The bones in his feet had fused together into a club.
Worst of all was his face.
His skull had swollen up to engulf every feature, turning his head into an indistinguishable lump.
He wasn’t my little boy anymore.
He was a monster.
But then I looked at him and recognised those familiar hazel eyes, shiny with tears.
He was still my little boy after all.
I called his dad over, asked him to help me move Jack to somewhere more comfortable.
We had to make this work.
I loved Jack too much to just give up.
He never got to go to college after all.
I took a couple months off of work to take care of him.
For a while, I kept him in his room, dragged in a couch so he could sit up as best he could and watch TV from the crack between his knees.
Then my husband got the basement set up so he could stay in there, have more space to himself.
I don’t think Jack cared anymore though.
He was a living corpse, perpetually in agony as his skin stretched to the point of ripping.
Life was hell to him.
I had to help him.
It hit me one night when he’d moaned about not being able to see anything.
I could help him.
I had to do it.
I had to; but that didn’t stop me from crying the whole night, my mind wracked with guilt.
The next morning, over breakfast, I told my husband my plan.
“I’m going to amputate his legs.”
He spat his coffee out.
Are you insane?
Why the hell would you do that?”
“He wants to see, Bob.
The boy is sick of staring at his knees.
He can’t even use his legs anymore.
It makes sense, right?”
“The doctor’s never going to do it for us, Mary.
And even if they did, you know as well as I do that we can’t afford it.”
I fucking know.
I think we have to do it ourselves.”
No, no, I’m not cutting off my little boy’s legs.

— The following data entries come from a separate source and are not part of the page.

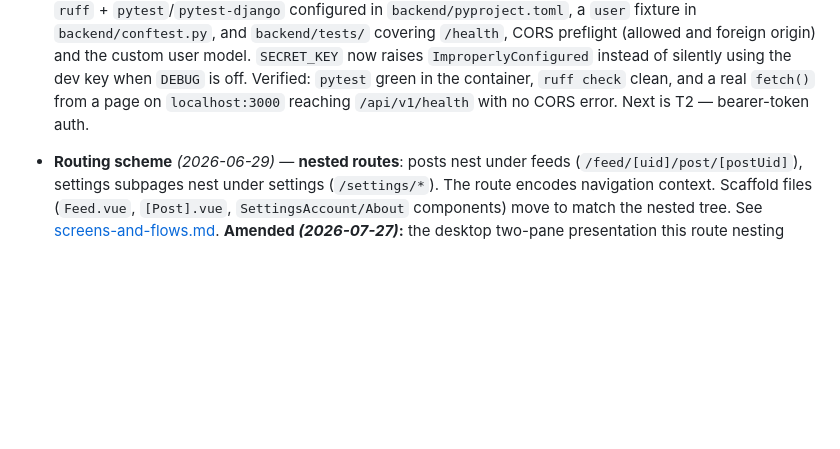
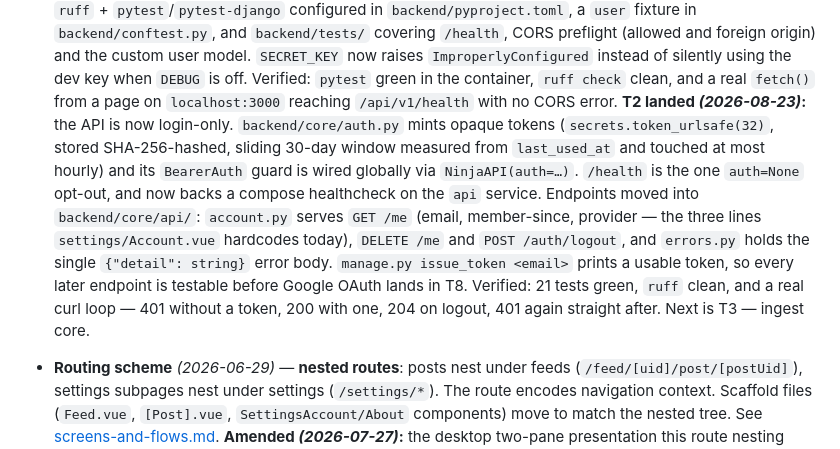
Before and after one commit to MartCube/feedme-app, a Markdown page: docs/current-state.md, the part around the change. GitHub-like rendering; blank space fills up the shorter version.

```diff
--- a/docs/current-state.md
+++ b/docs/current-state.md
@@ -334,7 +334,18 @@ _None currently._
   foreign origin) and the custom user model. `SECRET_KEY` now raises `ImproperlyConfigured`
   instead of silently using the dev key when `DEBUG` is off. Verified: `pytest` green in the
   container, `ruff check` clean, and a real `fetch()` from a page on `localhost:3000` reaching
-  `/api/v1/health` with no CORS error. Next is T2 — bearer-token auth.
+  `/api/v1/health` with no CORS error.
+  **T2 landed _(2026-08-23)_:** the API is now login-only. `backend/core/auth.py` mints
+  opaque tokens (`secrets.token_urlsafe(32)`, stored SHA-256-hashed, sliding 30-day window
+  measured from `last_used_at` and touched at most hourly) and its `BearerAuth` guard is wired
+  globally via `NinjaAPI(auth=…)`. `/health` is the one `auth=None` opt-out, and now backs a
+  compose healthcheck on the `api` service. Endpoints moved into `backend/core/api/`:
+  `account.py` serves `GET /me` (email, member-since, provider — the three lines
+  `settings/Account.vue` hardcodes today), `DELETE /me` and `POST /auth/logout`, and
+  `errors.py` holds the single `{"detail": string}` error body. `manage.py issue_token
+  <email>` prints a usable token, so every later endpoint is testable before Google OAuth
+  lands in T8. Verified: 21 tests green, `ruff` clean, and a real curl loop — 401 without a
+  token, 200 with one, 204 on logout, 401 again straight after. Next is T3 — ingest core.
 
 - **Routing scheme** _(2026-06-29)_ — **nested routes**: posts nest under feeds
   (`/feed/[uid]/post/[postUid]`), settings subpages nest under settings (`/settings/*`). The
```
Also changed, not shown: docs/backend-roadmap.md (+40 -9 lines), docs/backend.md (+11 -0 lines).
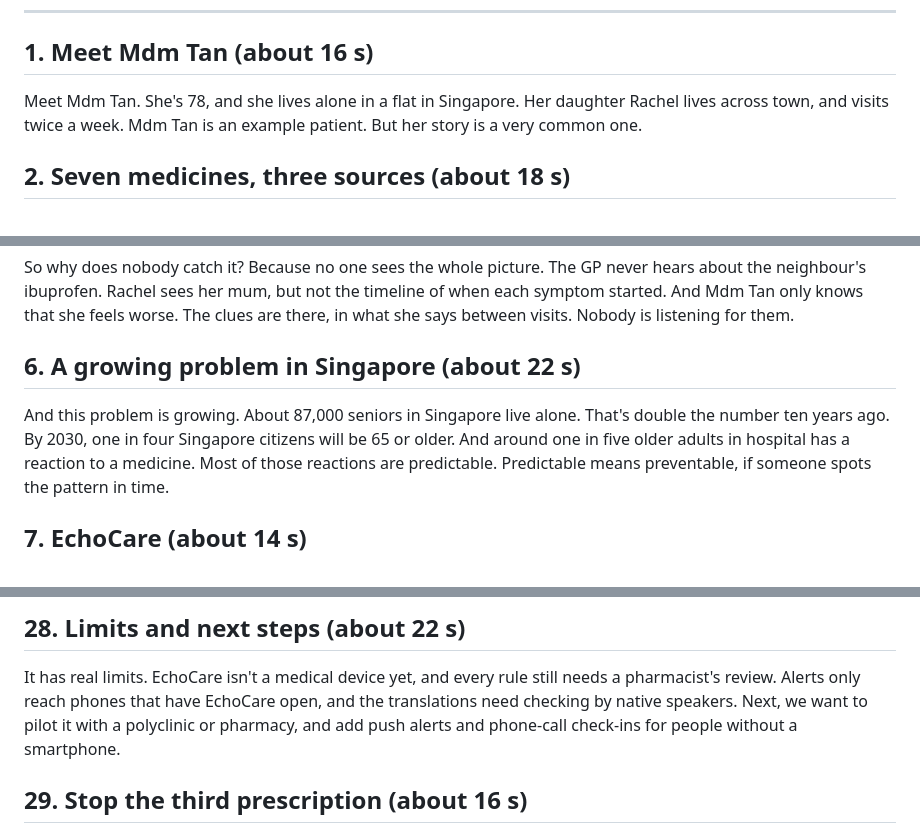
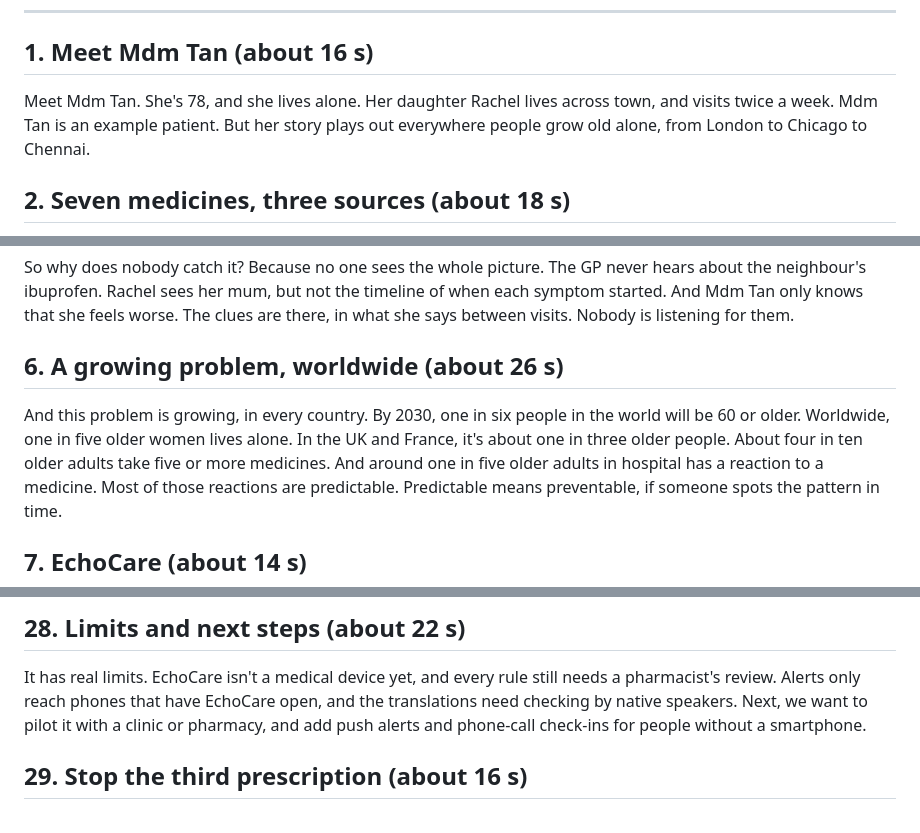
Before and after one commit to dismality/echocare-dsh-hacks-v2, a Markdown page: docs/demo-script.md, 3 parts joined by grey strips. Drawn GitHub-style.

Commit message:
Docs: frame the problem and audience globally
Global, sourced figures (WHO, UN DESA, 2024 polypharmacy meta-analysis) replace the Singapore-only ones; Singapore is now the first pilot market.

Co-Authored-By: Claude Opus 5.5 <noreply@anthropic.com>

```diff
--- a/docs/demo-script.md
+++ b/docs/demo-script.md
@@ -5,9 +5,9 @@
 ---
 
 ## 1. Meet Mdm Tan (about 16 s)
-Meet Mdm Tan. She's 78, and she lives alone in a flat in Singapore.
+Meet Mdm Tan. She's 78, and she lives alone.
 Her daughter Rachel lives across town, and visits twice a week.
-Mdm Tan is an example patient. But her story is a very common one.
+Mdm Tan is an example patient. But her story plays out everywhere people grow old alone, from London to Chicago to Chennai.
 
 ## 2. Seven medicines, three sources (about 18 s)
 Every day, she takes seven medicines, from three different places.
@@ -36,10 +36,11 @@ Rachel sees her mum, but not the timeline of when each symptom started.
 And Mdm Tan only knows that she feels worse.
 The clues are there, in what she says between visits. Nobody is listening for them.
 
-## 6. A growing problem in Singapore (about 22 s)
-And this problem is growing.
-About 87,000 seniors in Singapore live alone. That's double the number ten years ago.
-By 2030, one in four Singapore citizens will be 65 or older.
+## 6. A growing problem, worldwide (about 26 s)
+And this problem is growing, in every country.
+By 2030, one in six people in the world will be 60 or older.
+Worldwide, one in five older women lives alone. In the UK and France, it's about one in three older people.
+About four in ten older adults take five or more medicines.
 And around one in five older adults in hospital has a reaction to a medicine. Most of those reactions are predictable.
 Predictable means preventable, if someone spots the pattern in time.
 
@@ -217,7 +218,7 @@ A rule engine and FDA data do the safety checks, and a live database keeps the w
 ## 28. Limits and next steps (about 22 s)
 It has real limits. EchoCare isn't a medical device yet, and every rule still needs a pharmacist's review.
 Alerts only reach phones that have EchoCare open, and the translations need checking by native speakers.
-Next, we want to pilot it with a polyclinic or pharmacy, and add push alerts and phone-call check-ins for people without a smartphone.
+Next, we want to pilot it with a clinic or pharmacy, and add push alerts and phone-call check-ins for people without a smartphone.
 
 ## 29. Stop the third prescription (about 16 s)
 EchoCare turns an older adult's everyday words...
```
Also changed, not shown: README.md (+2 -0 lines).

Can we stop talking about this?”
I paused for a second, then spoke up again.
“I’ll do it myself if you won’t help.
Coward.” I spat.
He slammed his mug against the table and stormed off.
I cursed at him silently as he left me to deal with Jack for another torturous day.
It was a Sunday when I cut his legs off.
I carried him myself all the way to his bedroom.
Strapped him down to his bed with some ropes.
The whole time, he was muttering deliriously, lost in his pain.
I didn’t have any anaesthetic, anything to lessen the pain.
All I had was a hacksaw and a lot of determination.
I put the jagged edge on the back of his thigh and started running it back and forth.
The flesh split easy enough, rough flaps of skin slipping over the side of the blade.
Then I hit bone, and he started to scream, his voice already raw from months of perpetual agony.
Sawing away at it, it took me a full hour before I made it through.
By the end of it, he and I were both sweating and panting.
Then I started on his other leg, my arms still burning from the exertion.
Love gives us power in the strangest ways.
I buried his legs in the garden, under the apple tree.
The bloody sheets I burned, any trace of what had happened to curl, blackening, drifting away with the ashes.
He spent the rest of the week comatose, head lolling as he drifted in and out of a fever dream.
My husband left the day he saw Jack, limbless and lost in his mind.
Just packed a suitcase and vanished.
Jack’s never really recovered from the amputation, but at least in his dreams, he doesn’t seem to be in so much pain anymore.
Perhaps in his mind, he’s healthy and free.
But the Jack I know is a torso, flailing around on a couch in my basement.
The Jack I know defecates himself because he cannot move.
The Jack I know is a monster, but he’s my little boy, and I love him still.
Love does strange things to a person.
Love makes us all into monsters.